Problem to work on =>
Search the entries below for the word "template", then copy each line in which it is found.

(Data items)
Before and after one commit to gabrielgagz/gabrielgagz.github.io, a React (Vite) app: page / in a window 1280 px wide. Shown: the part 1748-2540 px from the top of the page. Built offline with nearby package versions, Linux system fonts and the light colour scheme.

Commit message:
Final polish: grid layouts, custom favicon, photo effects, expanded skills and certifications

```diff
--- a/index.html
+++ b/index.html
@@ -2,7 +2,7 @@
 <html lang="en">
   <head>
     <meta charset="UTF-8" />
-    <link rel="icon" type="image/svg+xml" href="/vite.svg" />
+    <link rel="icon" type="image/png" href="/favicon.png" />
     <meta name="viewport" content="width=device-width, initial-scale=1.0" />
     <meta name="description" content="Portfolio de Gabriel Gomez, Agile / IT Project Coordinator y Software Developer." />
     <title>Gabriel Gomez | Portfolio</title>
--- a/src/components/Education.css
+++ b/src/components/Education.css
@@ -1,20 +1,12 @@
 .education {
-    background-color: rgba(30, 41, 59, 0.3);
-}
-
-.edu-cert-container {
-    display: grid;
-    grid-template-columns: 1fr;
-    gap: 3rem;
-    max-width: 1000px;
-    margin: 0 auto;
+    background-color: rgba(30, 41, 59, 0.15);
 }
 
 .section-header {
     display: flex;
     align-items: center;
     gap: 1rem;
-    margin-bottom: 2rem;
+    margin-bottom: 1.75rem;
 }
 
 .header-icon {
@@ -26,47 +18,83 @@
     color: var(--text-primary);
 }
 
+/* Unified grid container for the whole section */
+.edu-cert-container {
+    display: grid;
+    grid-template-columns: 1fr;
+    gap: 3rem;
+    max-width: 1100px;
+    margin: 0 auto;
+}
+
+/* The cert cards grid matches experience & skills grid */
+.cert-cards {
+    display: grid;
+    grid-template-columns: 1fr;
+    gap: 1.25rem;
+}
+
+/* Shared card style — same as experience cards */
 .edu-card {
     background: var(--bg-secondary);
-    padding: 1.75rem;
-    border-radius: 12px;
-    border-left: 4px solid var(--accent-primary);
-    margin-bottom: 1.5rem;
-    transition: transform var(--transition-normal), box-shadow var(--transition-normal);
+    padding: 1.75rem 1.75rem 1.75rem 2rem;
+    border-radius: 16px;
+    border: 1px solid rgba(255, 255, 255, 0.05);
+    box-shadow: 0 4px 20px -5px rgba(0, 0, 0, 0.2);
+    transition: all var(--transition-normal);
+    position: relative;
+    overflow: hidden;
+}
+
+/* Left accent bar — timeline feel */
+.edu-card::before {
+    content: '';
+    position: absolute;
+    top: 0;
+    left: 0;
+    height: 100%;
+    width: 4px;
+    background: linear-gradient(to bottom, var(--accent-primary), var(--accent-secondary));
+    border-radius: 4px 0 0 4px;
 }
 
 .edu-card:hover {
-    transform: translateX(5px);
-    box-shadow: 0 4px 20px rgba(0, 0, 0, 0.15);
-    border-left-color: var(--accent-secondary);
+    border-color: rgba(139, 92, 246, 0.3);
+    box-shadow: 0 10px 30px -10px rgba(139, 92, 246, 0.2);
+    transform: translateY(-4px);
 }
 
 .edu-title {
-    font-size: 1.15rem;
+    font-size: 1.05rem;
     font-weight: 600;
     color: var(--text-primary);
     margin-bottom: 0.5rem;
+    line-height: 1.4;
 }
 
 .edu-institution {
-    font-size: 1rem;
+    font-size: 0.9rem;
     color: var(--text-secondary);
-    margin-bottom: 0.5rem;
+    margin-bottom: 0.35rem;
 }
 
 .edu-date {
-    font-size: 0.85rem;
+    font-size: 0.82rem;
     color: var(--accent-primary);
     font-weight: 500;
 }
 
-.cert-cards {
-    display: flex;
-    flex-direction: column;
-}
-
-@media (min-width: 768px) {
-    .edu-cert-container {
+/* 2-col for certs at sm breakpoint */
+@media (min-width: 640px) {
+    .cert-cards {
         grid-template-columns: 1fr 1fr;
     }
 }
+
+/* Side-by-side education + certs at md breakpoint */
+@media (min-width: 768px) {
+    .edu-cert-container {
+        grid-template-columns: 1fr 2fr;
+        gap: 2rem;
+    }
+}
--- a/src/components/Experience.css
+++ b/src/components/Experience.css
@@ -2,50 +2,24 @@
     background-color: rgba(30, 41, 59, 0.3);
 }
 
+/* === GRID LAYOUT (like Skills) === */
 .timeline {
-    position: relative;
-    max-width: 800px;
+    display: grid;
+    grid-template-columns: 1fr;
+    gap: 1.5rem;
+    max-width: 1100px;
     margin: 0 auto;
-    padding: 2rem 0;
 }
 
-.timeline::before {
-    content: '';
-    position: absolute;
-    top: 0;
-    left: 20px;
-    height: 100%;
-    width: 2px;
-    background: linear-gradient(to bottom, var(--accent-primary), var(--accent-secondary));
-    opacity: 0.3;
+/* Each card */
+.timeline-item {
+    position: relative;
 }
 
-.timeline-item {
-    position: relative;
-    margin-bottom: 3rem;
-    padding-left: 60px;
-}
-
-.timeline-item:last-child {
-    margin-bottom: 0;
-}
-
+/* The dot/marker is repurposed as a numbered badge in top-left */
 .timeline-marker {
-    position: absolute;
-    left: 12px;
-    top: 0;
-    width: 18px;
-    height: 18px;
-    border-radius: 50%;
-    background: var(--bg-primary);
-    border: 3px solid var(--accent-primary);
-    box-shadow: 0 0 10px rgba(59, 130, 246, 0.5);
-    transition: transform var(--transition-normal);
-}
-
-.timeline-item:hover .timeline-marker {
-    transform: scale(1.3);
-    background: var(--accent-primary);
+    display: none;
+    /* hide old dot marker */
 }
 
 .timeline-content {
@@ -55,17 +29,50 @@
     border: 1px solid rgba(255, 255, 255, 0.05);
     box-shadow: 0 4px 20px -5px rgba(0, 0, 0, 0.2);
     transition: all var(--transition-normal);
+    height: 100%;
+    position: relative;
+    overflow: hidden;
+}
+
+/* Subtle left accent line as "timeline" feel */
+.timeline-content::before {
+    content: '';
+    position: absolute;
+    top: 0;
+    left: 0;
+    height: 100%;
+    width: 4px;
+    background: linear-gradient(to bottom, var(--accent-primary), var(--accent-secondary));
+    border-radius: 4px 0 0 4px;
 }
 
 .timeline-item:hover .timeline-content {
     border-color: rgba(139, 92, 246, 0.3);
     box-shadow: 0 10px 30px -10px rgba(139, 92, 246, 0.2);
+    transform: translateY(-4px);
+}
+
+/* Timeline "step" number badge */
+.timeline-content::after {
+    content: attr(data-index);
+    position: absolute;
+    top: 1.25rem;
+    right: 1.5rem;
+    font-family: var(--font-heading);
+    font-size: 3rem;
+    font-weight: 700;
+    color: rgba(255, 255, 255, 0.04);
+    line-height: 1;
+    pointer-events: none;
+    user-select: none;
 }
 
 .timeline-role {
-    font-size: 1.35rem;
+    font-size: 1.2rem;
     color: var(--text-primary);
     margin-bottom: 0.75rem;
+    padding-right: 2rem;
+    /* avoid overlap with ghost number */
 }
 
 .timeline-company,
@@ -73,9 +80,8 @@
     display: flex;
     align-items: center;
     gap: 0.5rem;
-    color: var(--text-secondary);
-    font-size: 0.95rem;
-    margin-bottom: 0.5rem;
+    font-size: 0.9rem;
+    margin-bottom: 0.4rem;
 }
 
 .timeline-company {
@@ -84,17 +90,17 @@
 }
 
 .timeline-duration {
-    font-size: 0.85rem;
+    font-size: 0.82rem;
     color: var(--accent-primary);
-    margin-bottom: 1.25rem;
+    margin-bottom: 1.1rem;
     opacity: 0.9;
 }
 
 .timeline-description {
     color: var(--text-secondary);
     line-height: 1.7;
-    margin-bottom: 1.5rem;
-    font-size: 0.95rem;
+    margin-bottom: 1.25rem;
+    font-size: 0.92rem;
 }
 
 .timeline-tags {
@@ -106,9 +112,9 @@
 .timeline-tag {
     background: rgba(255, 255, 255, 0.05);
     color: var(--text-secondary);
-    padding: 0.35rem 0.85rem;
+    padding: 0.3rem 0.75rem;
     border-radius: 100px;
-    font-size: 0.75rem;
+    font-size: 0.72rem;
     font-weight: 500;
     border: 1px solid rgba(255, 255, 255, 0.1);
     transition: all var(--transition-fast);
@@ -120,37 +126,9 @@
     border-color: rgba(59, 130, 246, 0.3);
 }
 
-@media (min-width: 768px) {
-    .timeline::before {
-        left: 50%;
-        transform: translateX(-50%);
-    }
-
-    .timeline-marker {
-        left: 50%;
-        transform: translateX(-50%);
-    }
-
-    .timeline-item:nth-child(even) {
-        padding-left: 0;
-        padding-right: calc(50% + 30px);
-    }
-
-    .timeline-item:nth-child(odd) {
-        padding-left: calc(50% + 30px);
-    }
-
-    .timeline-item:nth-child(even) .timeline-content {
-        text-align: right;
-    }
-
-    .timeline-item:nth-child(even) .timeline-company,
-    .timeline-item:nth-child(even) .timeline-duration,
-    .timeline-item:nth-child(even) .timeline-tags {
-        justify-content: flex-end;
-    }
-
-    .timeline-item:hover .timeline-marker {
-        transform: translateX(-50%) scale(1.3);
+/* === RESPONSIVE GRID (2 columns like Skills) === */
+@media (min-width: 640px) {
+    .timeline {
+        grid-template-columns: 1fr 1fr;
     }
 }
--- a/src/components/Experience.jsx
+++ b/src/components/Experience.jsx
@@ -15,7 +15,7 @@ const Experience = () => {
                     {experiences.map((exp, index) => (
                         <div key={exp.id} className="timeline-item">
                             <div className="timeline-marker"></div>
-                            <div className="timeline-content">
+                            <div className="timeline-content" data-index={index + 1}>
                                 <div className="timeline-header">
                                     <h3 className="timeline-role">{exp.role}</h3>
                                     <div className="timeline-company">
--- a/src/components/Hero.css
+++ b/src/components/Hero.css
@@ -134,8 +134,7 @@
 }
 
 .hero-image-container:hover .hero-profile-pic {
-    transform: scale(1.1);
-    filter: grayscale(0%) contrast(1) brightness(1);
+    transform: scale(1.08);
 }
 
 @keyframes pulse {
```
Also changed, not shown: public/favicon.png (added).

Worked solution =>
-    grid-template-columns: 1fr;
+    grid-template-columns: 1fr;
+    grid-template-columns: 1fr;
         grid-template-columns: 1fr 1fr;
+        grid-template-columns: 1fr 2fr;
+    grid-template-columns: 1fr;
+        grid-template-columns: 1fr 1fr;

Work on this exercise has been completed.